ASSIGNMENT -> After reading the data below, copy out every line that contains the word "margin".

=== Section Start ===

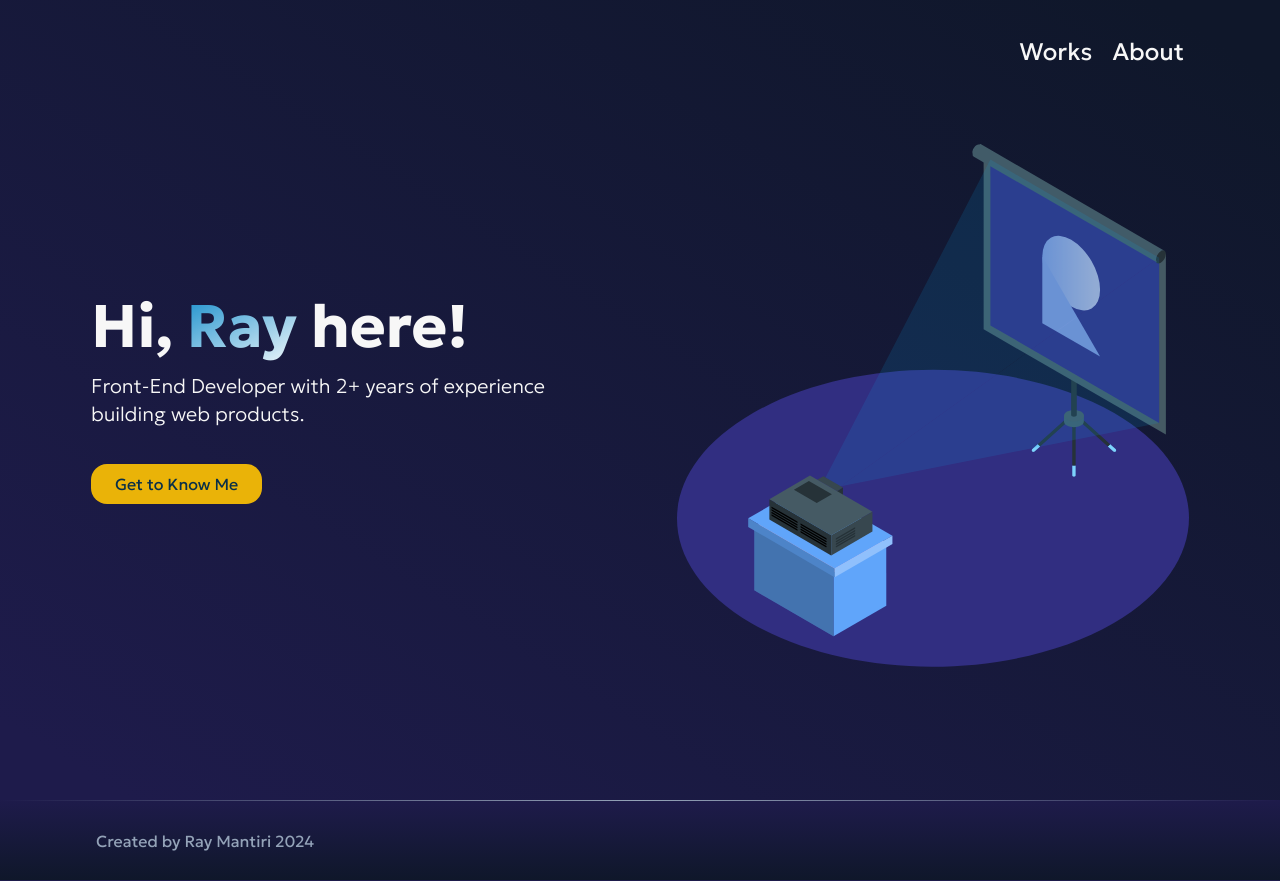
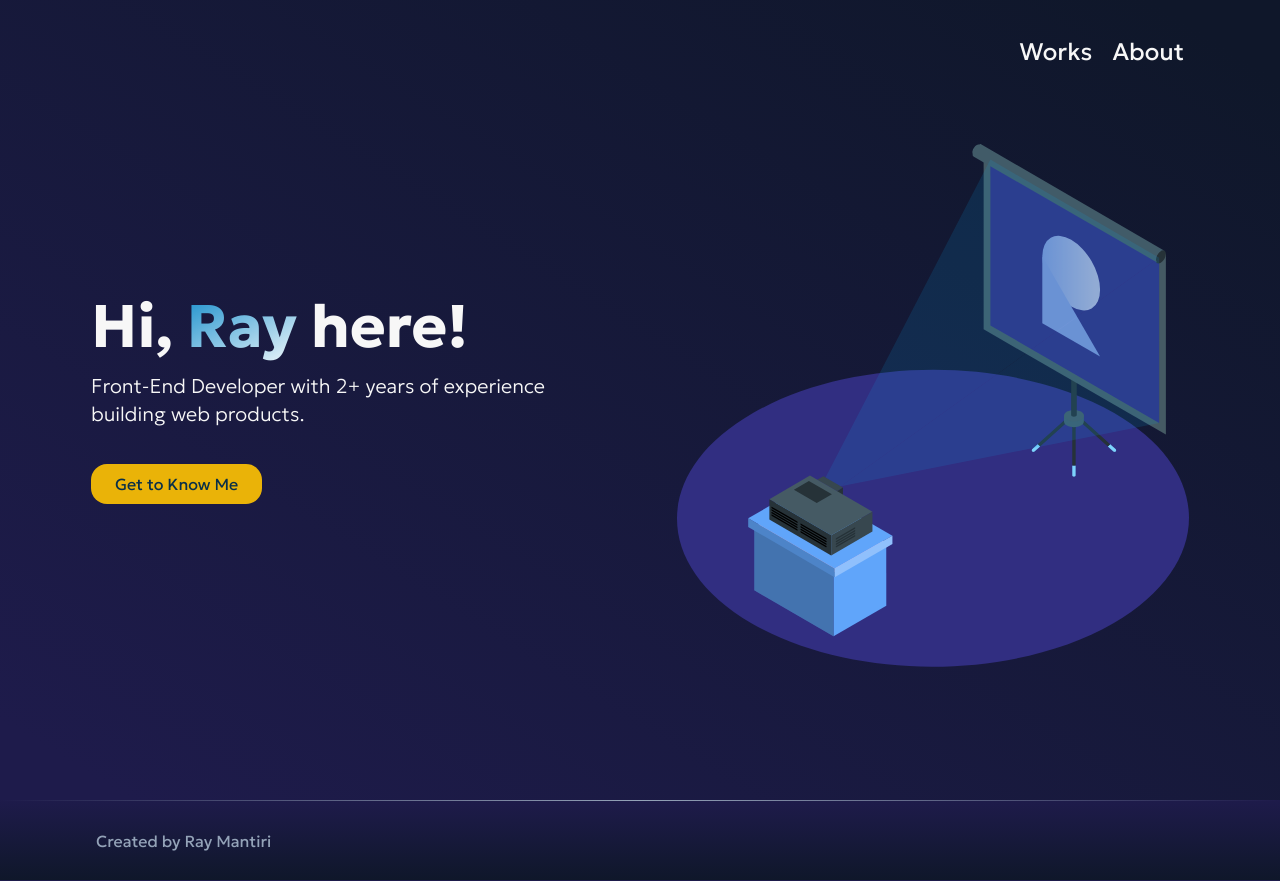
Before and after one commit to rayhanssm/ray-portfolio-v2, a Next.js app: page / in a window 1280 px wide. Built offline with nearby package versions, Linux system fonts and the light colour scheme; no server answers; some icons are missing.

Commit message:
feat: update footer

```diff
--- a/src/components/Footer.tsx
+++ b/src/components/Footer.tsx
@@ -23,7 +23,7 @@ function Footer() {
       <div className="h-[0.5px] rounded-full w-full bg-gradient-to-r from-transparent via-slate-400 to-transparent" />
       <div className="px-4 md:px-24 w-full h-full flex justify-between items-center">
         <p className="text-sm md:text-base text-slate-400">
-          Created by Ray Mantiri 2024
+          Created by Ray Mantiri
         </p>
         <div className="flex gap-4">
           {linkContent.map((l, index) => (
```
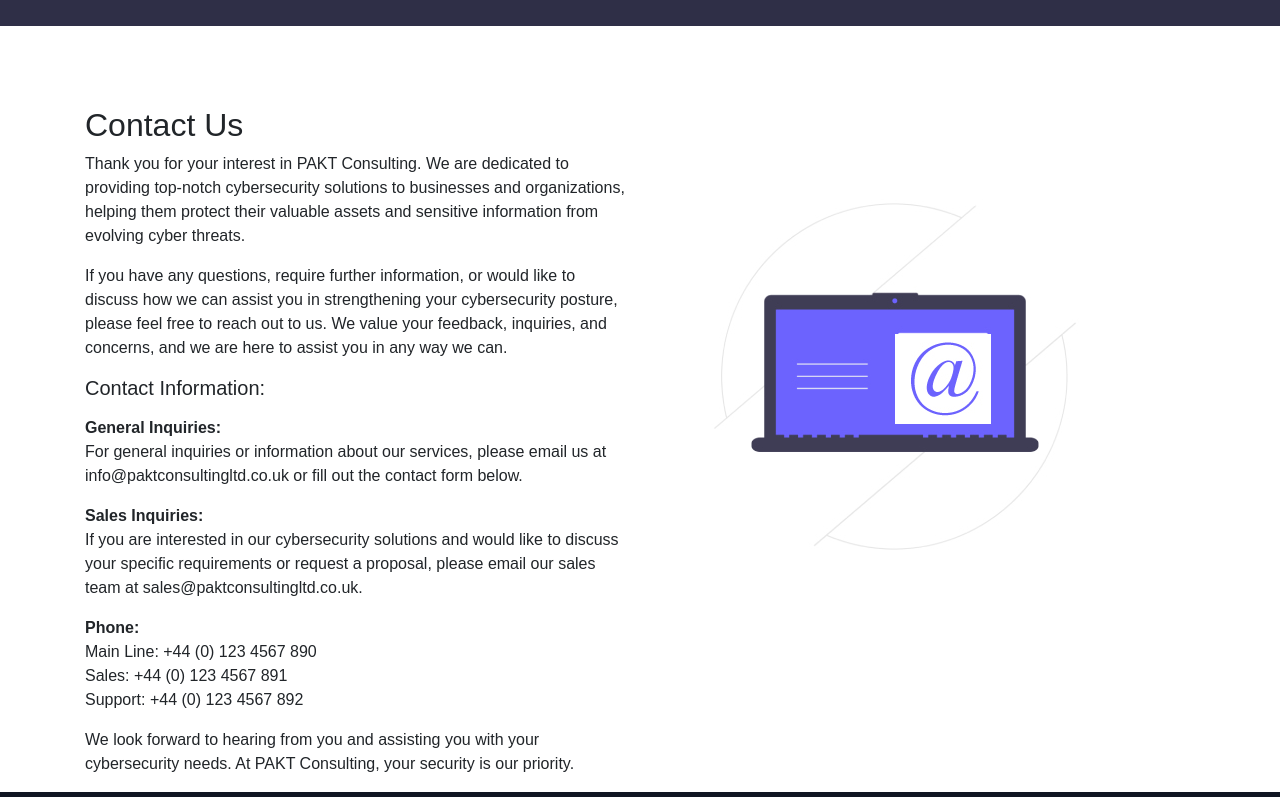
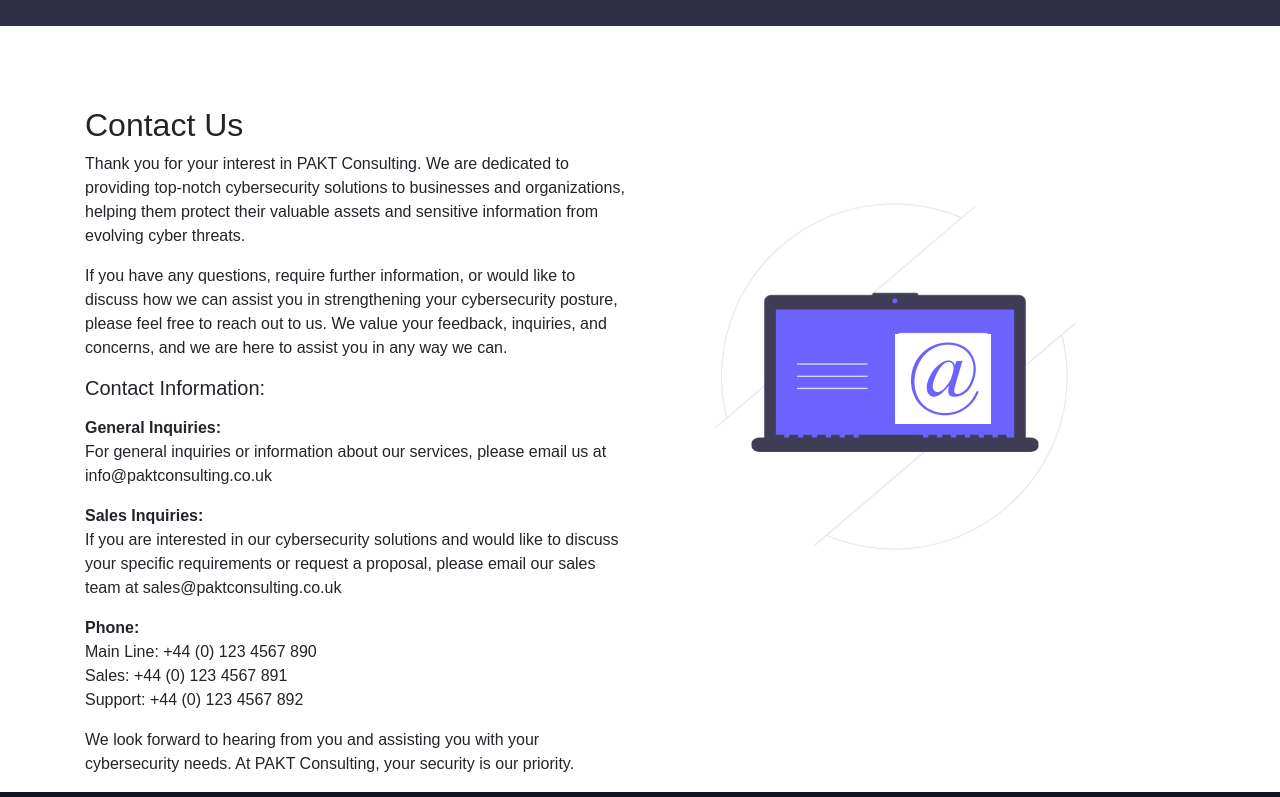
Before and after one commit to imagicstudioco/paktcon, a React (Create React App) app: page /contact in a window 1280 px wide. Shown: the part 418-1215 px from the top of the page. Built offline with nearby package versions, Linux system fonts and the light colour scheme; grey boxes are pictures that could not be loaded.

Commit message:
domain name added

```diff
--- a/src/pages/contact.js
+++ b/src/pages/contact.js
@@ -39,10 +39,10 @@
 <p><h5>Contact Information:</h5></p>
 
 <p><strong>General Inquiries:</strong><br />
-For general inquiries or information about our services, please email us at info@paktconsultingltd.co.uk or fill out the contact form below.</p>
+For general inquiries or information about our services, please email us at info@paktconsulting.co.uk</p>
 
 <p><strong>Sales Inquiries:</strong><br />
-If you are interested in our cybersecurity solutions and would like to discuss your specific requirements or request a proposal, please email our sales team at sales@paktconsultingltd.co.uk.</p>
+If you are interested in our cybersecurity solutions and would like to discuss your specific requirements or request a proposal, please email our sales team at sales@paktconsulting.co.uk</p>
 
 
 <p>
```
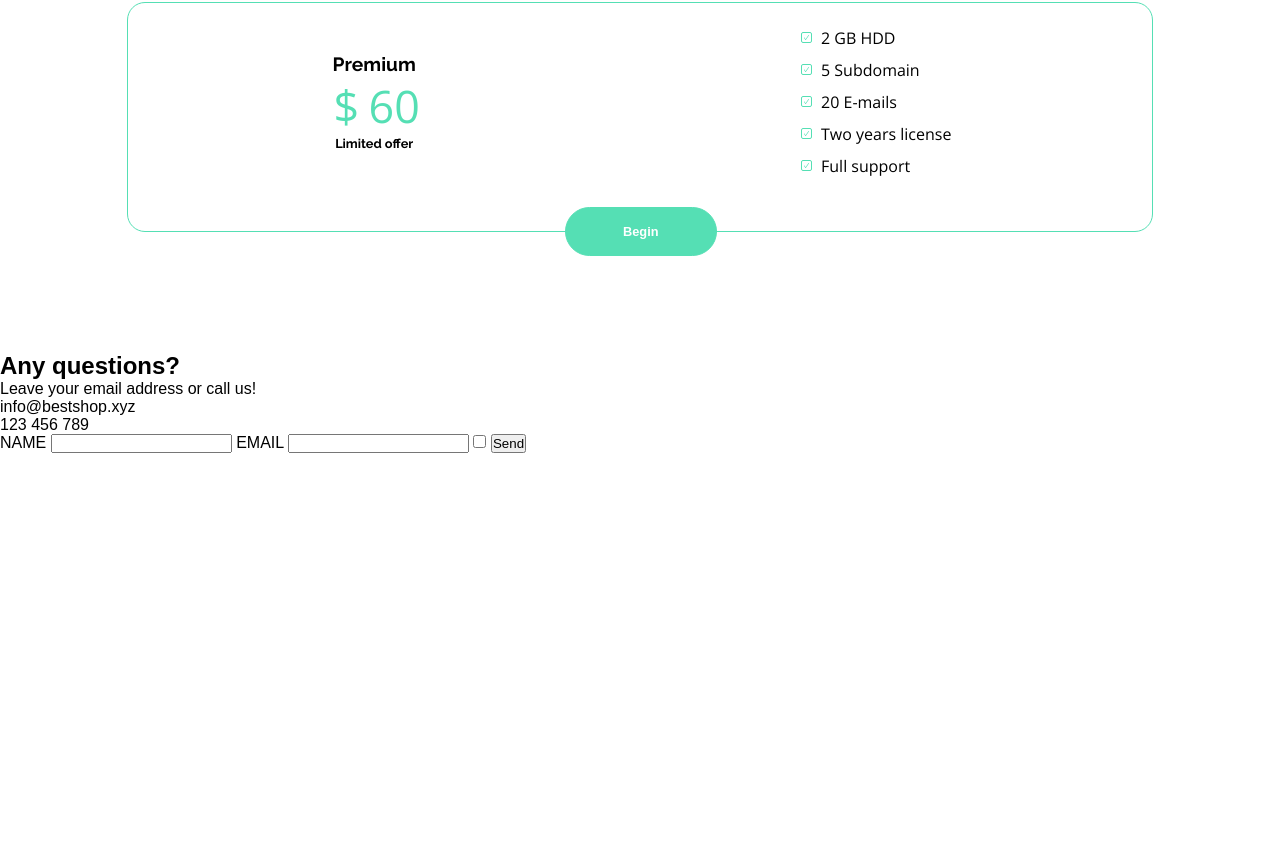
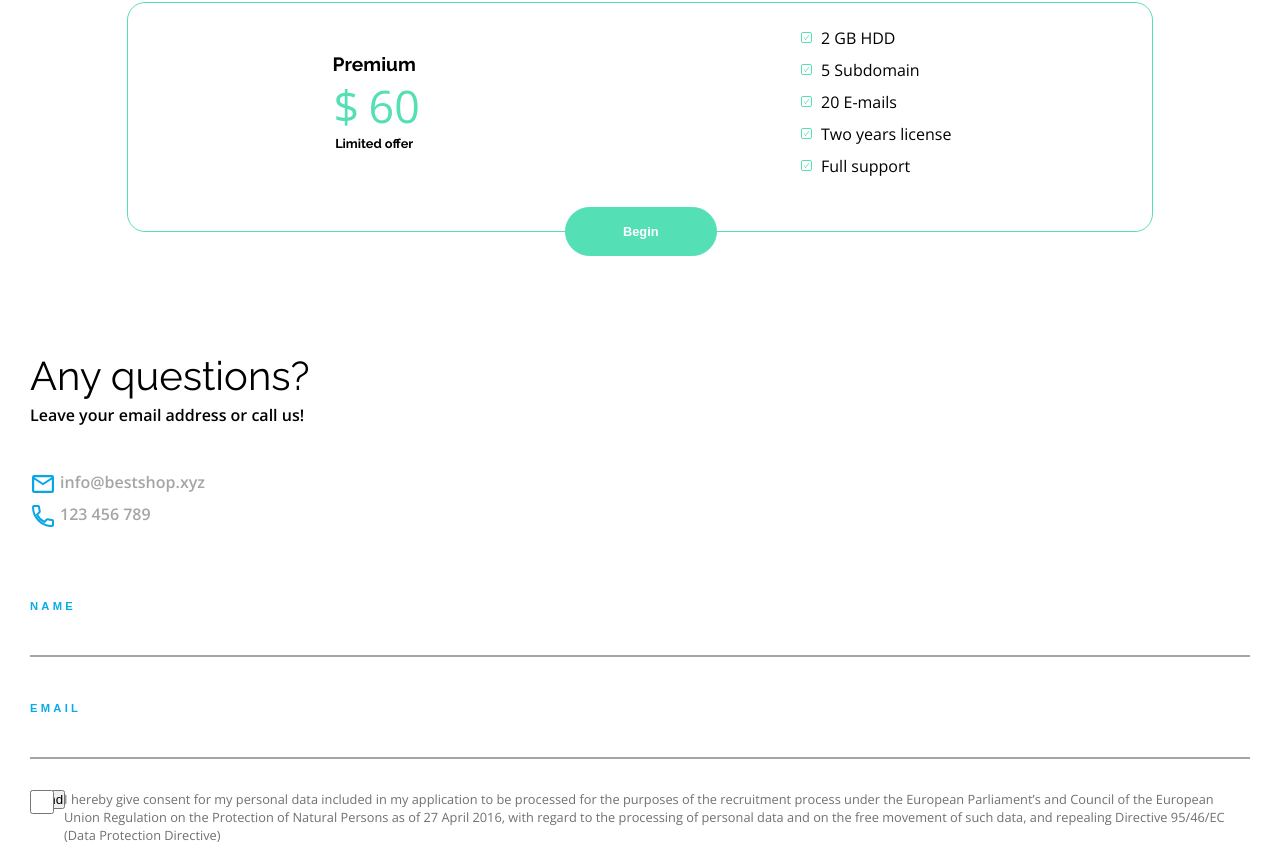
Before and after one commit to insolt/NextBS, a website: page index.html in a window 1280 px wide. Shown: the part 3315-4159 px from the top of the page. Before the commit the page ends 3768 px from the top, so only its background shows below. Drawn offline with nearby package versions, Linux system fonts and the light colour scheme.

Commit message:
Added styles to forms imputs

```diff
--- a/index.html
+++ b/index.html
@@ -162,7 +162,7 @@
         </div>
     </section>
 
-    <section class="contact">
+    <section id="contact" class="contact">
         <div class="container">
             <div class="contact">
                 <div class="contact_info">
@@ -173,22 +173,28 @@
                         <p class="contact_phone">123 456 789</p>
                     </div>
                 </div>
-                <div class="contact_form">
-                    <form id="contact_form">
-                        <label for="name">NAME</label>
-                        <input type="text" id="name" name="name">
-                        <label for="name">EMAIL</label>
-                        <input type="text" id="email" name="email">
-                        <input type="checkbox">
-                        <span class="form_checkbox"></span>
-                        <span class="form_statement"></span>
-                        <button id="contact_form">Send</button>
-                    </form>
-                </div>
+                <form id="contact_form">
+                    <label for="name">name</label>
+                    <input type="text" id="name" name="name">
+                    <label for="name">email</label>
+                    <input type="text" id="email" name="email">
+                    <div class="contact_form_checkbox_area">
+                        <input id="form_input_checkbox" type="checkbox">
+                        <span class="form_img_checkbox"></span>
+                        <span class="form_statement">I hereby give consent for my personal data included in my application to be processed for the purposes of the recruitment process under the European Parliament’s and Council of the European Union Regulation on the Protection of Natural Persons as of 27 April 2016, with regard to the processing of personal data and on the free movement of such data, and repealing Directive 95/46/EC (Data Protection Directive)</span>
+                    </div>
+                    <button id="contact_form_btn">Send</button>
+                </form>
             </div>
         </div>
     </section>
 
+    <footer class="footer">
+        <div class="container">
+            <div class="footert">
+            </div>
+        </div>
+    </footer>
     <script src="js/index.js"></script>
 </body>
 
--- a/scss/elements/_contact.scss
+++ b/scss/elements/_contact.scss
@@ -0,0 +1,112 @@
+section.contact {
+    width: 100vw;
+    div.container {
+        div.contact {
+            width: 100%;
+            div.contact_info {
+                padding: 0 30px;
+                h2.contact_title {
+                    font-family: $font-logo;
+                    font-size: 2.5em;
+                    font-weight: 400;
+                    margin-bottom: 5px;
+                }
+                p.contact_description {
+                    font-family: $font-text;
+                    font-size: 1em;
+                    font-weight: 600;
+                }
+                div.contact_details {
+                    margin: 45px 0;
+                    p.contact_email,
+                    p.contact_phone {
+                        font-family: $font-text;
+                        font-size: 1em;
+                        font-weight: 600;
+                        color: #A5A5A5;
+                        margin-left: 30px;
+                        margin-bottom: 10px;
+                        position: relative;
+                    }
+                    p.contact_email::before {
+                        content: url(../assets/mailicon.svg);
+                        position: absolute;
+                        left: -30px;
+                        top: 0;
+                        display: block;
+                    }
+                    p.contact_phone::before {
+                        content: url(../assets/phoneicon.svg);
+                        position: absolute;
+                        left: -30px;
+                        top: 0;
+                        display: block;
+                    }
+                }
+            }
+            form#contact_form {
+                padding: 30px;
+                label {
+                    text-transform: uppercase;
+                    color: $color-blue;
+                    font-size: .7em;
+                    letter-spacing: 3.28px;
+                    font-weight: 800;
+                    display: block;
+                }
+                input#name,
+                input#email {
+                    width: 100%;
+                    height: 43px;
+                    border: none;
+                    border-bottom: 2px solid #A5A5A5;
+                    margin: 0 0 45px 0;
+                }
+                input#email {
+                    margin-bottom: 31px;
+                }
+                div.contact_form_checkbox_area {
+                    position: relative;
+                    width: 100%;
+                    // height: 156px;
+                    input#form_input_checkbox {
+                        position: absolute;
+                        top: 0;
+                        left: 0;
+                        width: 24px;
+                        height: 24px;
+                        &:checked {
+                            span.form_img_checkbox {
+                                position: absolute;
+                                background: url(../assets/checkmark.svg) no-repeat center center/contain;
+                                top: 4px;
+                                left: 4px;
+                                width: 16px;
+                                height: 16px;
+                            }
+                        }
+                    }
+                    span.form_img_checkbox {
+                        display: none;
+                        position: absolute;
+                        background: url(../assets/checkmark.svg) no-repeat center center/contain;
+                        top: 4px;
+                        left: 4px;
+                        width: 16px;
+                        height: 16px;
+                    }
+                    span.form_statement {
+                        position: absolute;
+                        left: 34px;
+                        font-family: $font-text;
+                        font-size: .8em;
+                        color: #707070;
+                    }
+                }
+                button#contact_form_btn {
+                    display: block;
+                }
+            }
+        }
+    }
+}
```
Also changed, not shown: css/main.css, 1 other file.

=== Section End ===

TASK RESULT ->
+                    margin-bottom: 5px;
+                    margin: 45px 0;
+                        margin-left: 30px;
+                        margin-bottom: 10px;
+                    margin: 0 0 45px 0;
+                    margin-bottom: 31px;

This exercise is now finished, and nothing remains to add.